### About this exercise:
Read the records and gather each line that includes "latitude".

### Provided entries:
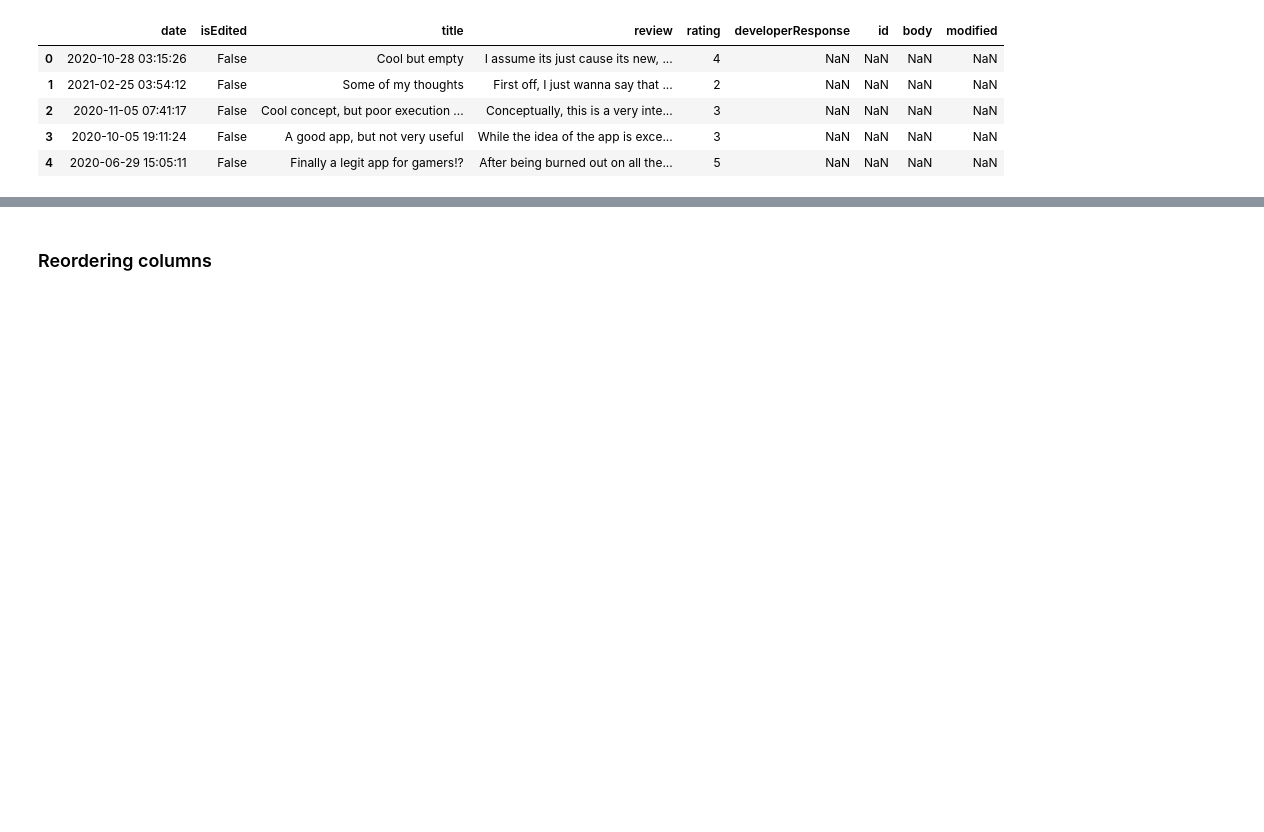
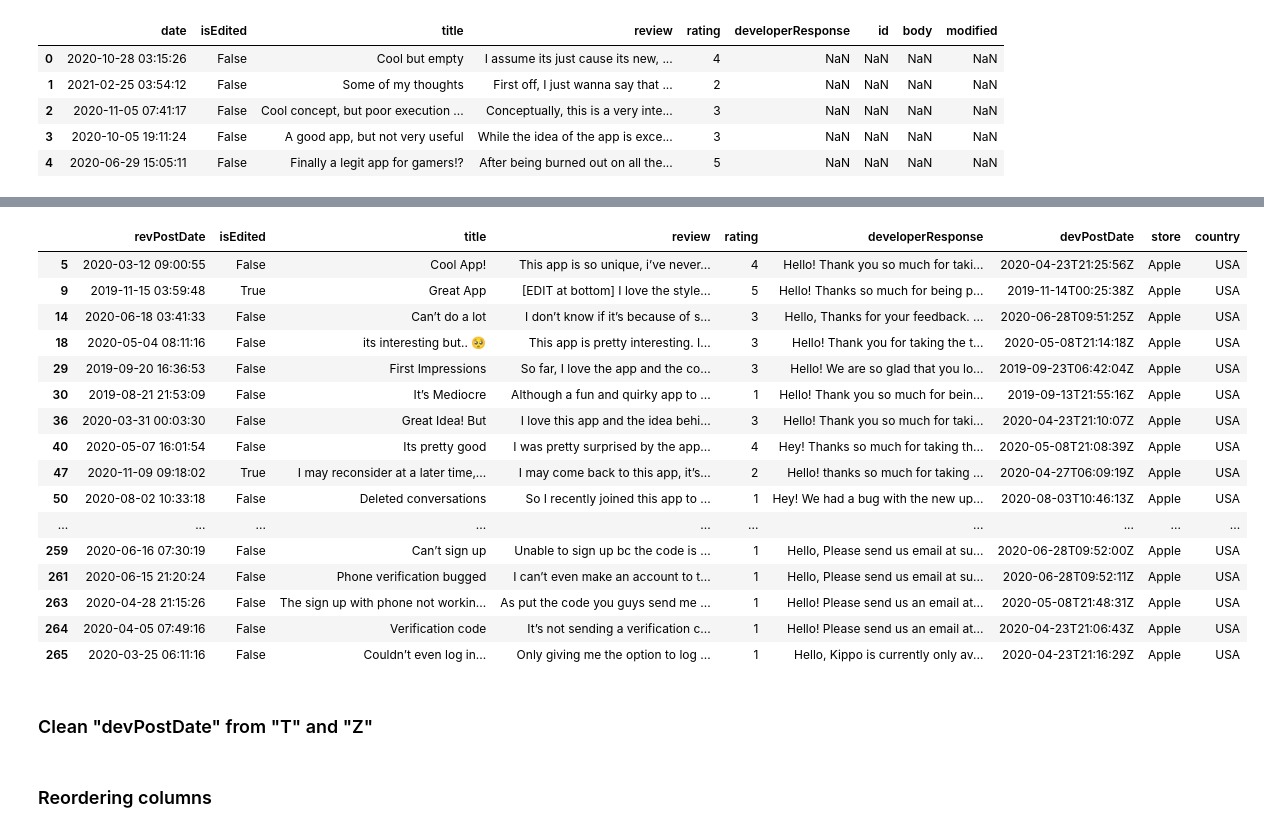
Before and after one commit to MarkJasonE/webscrapper_google_apple_store, a Jupyter notebook: App analysis.ipynb, the cells around one changed output, grey strips where cells are left out. Drawn from its saved outputs; the diff is of its cells as text; code cells hidden in the pictures; blank space fills up the shorter version.

```diff
--- a/Kippo - Google play.ipynb
+++ b/App analysis.ipynb
@@ -226,0 +243,23 @@ df_apple.tail()
+# %%
+test = df_apple["devPostDate"].notnull()
+df_apple[test]
+# %% [output]
+|  | revPostDate | isEdited | title | review | rating | developerResponse | devPostDate | store | country |
+| 5 | 2020-03-12 09:00:55 | False | Cool App! | This app is so unique, i’ve never... | 4 | Hello! Thank you so much for taki... | 2020-04-23T21:25:56Z | Apple | USA |
+| 9 | 2019-11-15 03:59:48 | True | Great App | [EDIT at bottom] I love the style... | 5 | Hello! Thanks so much for being p... | 2019-11-14T00:25:38Z | Apple | USA |
+| 14 | 2020-06-18 03:41:33 | False | Can’t do a lot | I don’t know if it’s because of s... | 3 | Hello, Thanks for your feedback. ... | 2020-06-28T09:51:25Z | Apple | USA |
+| 18 | 2020-05-04 08:11:16 | False | its interesting but.. 🥺 | This app is pretty interesting. I... | 3 | Hello! Thank you for taking the t... | 2020-05-08T21:14:18Z | Apple | USA |
+| 29 | 2019-09-20 16:36:53 | False | First Impressions | So far, I love the app and the co... | 3 | Hello! We are so glad that you lo... | 2019-09-23T06:42:04Z | Apple | USA |
+| 30 | 2019-08-21 21:53:09 | False | It’s Mediocre | Although a fun and quirky app to ... | 1 | Hello! Thank you so much for bein... | 2019-09-13T21:55:16Z | Apple | USA |
+| 36 | 2020-03-31 00:03:30 | False | Great Idea! But | I love this app and the idea behi... | 3 | Hello! Thank you so much for taki... | 2020-04-23T21:10:07Z | Apple | USA |
+| 40 | 2020-05-07 16:01:54 | False | Its pretty good | I was pretty surprised by the app... | 4 | Hey! Thanks so much for taking th... | 2020-05-08T21:08:39Z | Apple | USA |
+| 47 | 2020-11-09 09:18:02 | True | I may reconsider at a later time,... | I may come back to this app, it’s... | 2 | Hello! thanks so much for taking ... | 2020-04-27T06:09:19Z | Apple | USA |
+| 50 | 2020-08-02 10:33:18 | False | Deleted conversations | So I recently joined this app to ... | 1 | Hey! We had a bug with the new up... | 2020-08-03T10:46:13Z | Apple | USA |
+| ... | ... | ... | ... | ... | ... | ... | ... | ... | ... |
+| 259 | 2020-06-16 07:30:19 | False | Can’t sign up | Unable to sign up bc the code is ... | 1 | Hello, Please send us email at su... | 2020-06-28T09:52:00Z | Apple | USA |
+| 261 | 2020-06-15 21:20:24 | False | Phone verification bugged | I can’t even make an account to t... | 1 | Hello, Please send us email at su... | 2020-06-28T09:52:11Z | Apple | USA |
+| 263 | 2020-04-28 21:15:26 | False | The sign up with phone not workin... | As put the code you guys send me ... | 1 | Hello! Please send us an email at... | 2020-05-08T21:48:31Z | Apple | USA |
+| 264 | 2020-04-05 07:49:16 | False | Verification code | It’s not sending a verification c... | 1 | Hello! Please send us an email at... | 2020-04-23T21:06:43Z | Apple | USA |
+| 265 | 2020-03-25 06:11:16 | False | Couldn’t even log in... | Only giving me the option to log ... | 1 | Hello, Kippo is currently only av... | 2020-04-23T21:16:29Z | Apple | USA |
+# %% [markdown]
+### Clean "devPostDate" from "T" and "Z"
```
Also changed, not shown: parts of 18 cells of this notebook, 1 other file.
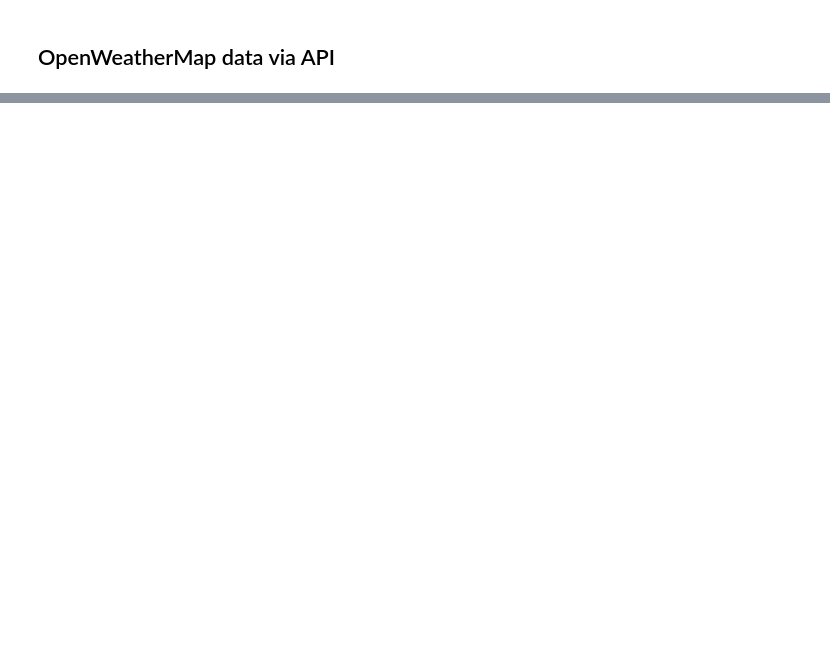
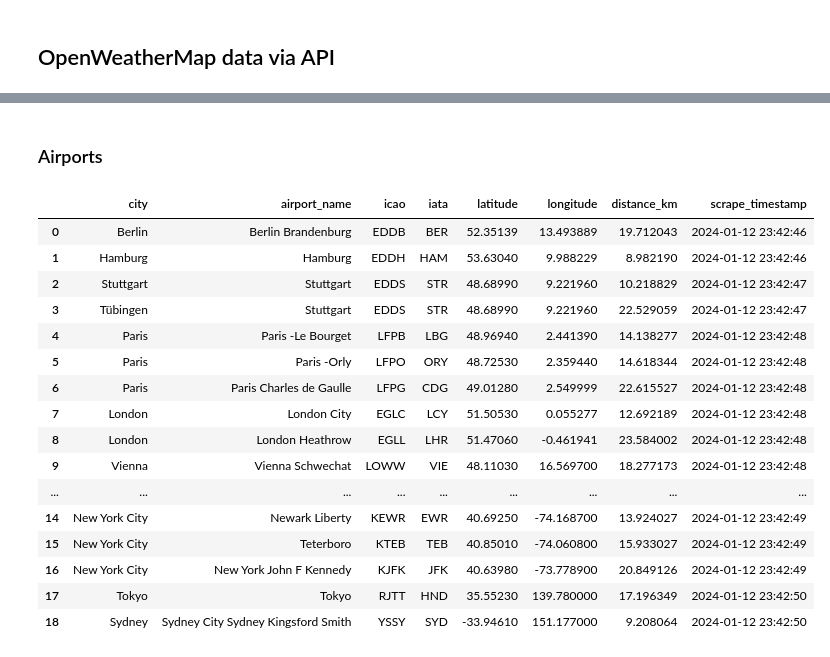
Before and after one commit to tvogel/datascience-bootcamp, a Jupyter notebook: 05_cloud_pipelines/docs/gans_cities_scraping_and_api.ipynb, the cells around one changed output, grey strips where cells are left out. Cells and saved outputs as stored; diff of their text form; code cells hidden in the pictures; blank space fills up the shorter version.

```diff
--- a/05_cloud_pipelines/docs/gans_cities_scraping_and_api.ipynb
+++ b/05_cloud_pipelines/docs/gans_cities_scraping_and_api.ipynb
@@ -230,15 +446,0 @@ Sydney
-# %%
-import dotenv
-import os
-dotenv.load_dotenv()
-
-schema = "wbscs_cities"
-host = os.getenv('host')
-user = os.getenv('user')
-password = os.getenv('password')
-port = os.getenv('port')
-
-connection_string = f'mysql+pymysql://{user}:{password}@{host}:{port}/{schema}'
-
-from sqlalchemy import create_engine, text, inspect
-connection = create_engine(connection_string).connect()
@@ -326,0 +460,8 @@ cities_df.to_sql('city',
+# %%
+def read_cities():
+  """
+  Retrieve city table from SQL
+
+  :return: data-frame with city properties indexed by ID
+  """
+  return pd.read_sql('city', con=connection).set_index('id')
@@ -621,0 +827,11 @@ sns.move_legend(g, "upper right")
+# %%
+def read_airports():
+  """
+  Load airports from DB.
+
+  :return: tuple (data-frame of collected airports, data-frame of airport-city associations)
+  """
+  return (
+    pd.read_sql('airport', con=connection).set_index('icao'),
+    pd.read_sql('city_airport', con=connection).set_index('city')
+  )
@@ -621,0 +1057,30 @@ sns.move_legend(g, "upper right")
+# %% [markdown]
+### Airports
+# %%
+(
+  read_airports()[1]
+  .join(read_cities().name.rename('city_name'), on='city')
+  .join(read_scrapes().timestamp.rename('scrape_timestamp'), on='scrape')
+  .join(read_airports()[0].drop(columns='scrape'), on='icao')
+  .reset_index()
+  [['city_name', 'name', 'icao', 'iata', 'latitude', 'longitude', 'distance_km', 'scrape_timestamp']]
+  .rename(columns={'city_name': 'city', 'name': 'airport_name'})
+)
+# %% [output]
+|  | city | airport_name | icao | iata | latitude | longitude | distance_km | scrape_timestamp |
+| 0 | Berlin | Berlin Brandenburg | EDDB | BER | 52.35139 | 13.493889 | 19.712043 | 2024-01-12 23:42:46 |
+| 1 | Hamburg | Hamburg | EDDH | HAM | 53.63040 | 9.988229 | 8.982190 | 2024-01-12 23:42:46 |
+| 2 | Stuttgart | Stuttgart | EDDS | STR | 48.68990 | 9.221960 | 10.218829 | 2024-01-12 23:42:47 |
+| 3 | Tübingen | Stuttgart | EDDS | STR | 48.68990 | 9.221960 | 22.529059 | 2024-01-12 23:42:47 |
+| 4 | Paris | Paris -Le Bourget | LFPB | LBG | 48.96940 | 2.441390 | 14.138277 | 2024-01-12 23:42:48 |
+| 5 | Paris | Paris -Orly | LFPO | ORY | 48.72530 | 2.359440 | 14.618344 | 2024-01-12 23:42:48 |
+| 6 | Paris | Paris Charles de Gaulle | LFPG | CDG | 49.01280 | 2.549999 | 22.615527 | 2024-01-12 23:42:48 |
+| 7 | London | London City | EGLC | LCY | 51.50530 | 0.055277 | 12.692189 | 2024-01-12 23:42:48 |
+| 8 | London | London Heathrow | EGLL | LHR | 51.47060 | -0.461941 | 23.584002 | 2024-01-12 23:42:48 |
+| 9 | Vienna | Vienna Schwechat | LOWW | VIE | 48.11030 | 16.569700 | 18.277173 | 2024-01-12 23:42:48 |
+| ... | ... | ... | ... | ... | ... | ... | ... | ... |
+| 14 | New York City | Newark Liberty | KEWR | EWR | 40.69250 | -74.168700 | 13.924027 | 2024-01-12 23:42:49 |
+| 15 | New York City | Teterboro | KTEB | TEB | 40.85010 | -74.060800 | 15.933027 | 2024-01-12 23:42:49 |
+| 16 | New York City | New York John F Kennedy | KJFK | JFK | 40.63980 | -73.778900 | 20.849126 | 2024-01-12 23:42:49 |
+| 17 | Tokyo | Tokyo | RJTT | HND | 35.55230 | 139.780000 | 17.196349 | 2024-01-12 23:42:50 |
+| 18 | Sydney | Sydney City Sydney Kingsford Smith | YSSY | SYD | -33.94610 | 151.177000 | 9.208064 | 2024-01-12 23:42:50 |
```
Also changed, not shown: parts of 86 cells of this notebook, 2 other files.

### Response area:
+  [['city_name', 'name', 'icao', 'iata', 'latitude', 'longitude', 'distance_km', 'scrape_timestamp']]
+|  | city | airport_name | icao | iata | latitude | longitude | distance_km | scrape_timestamp |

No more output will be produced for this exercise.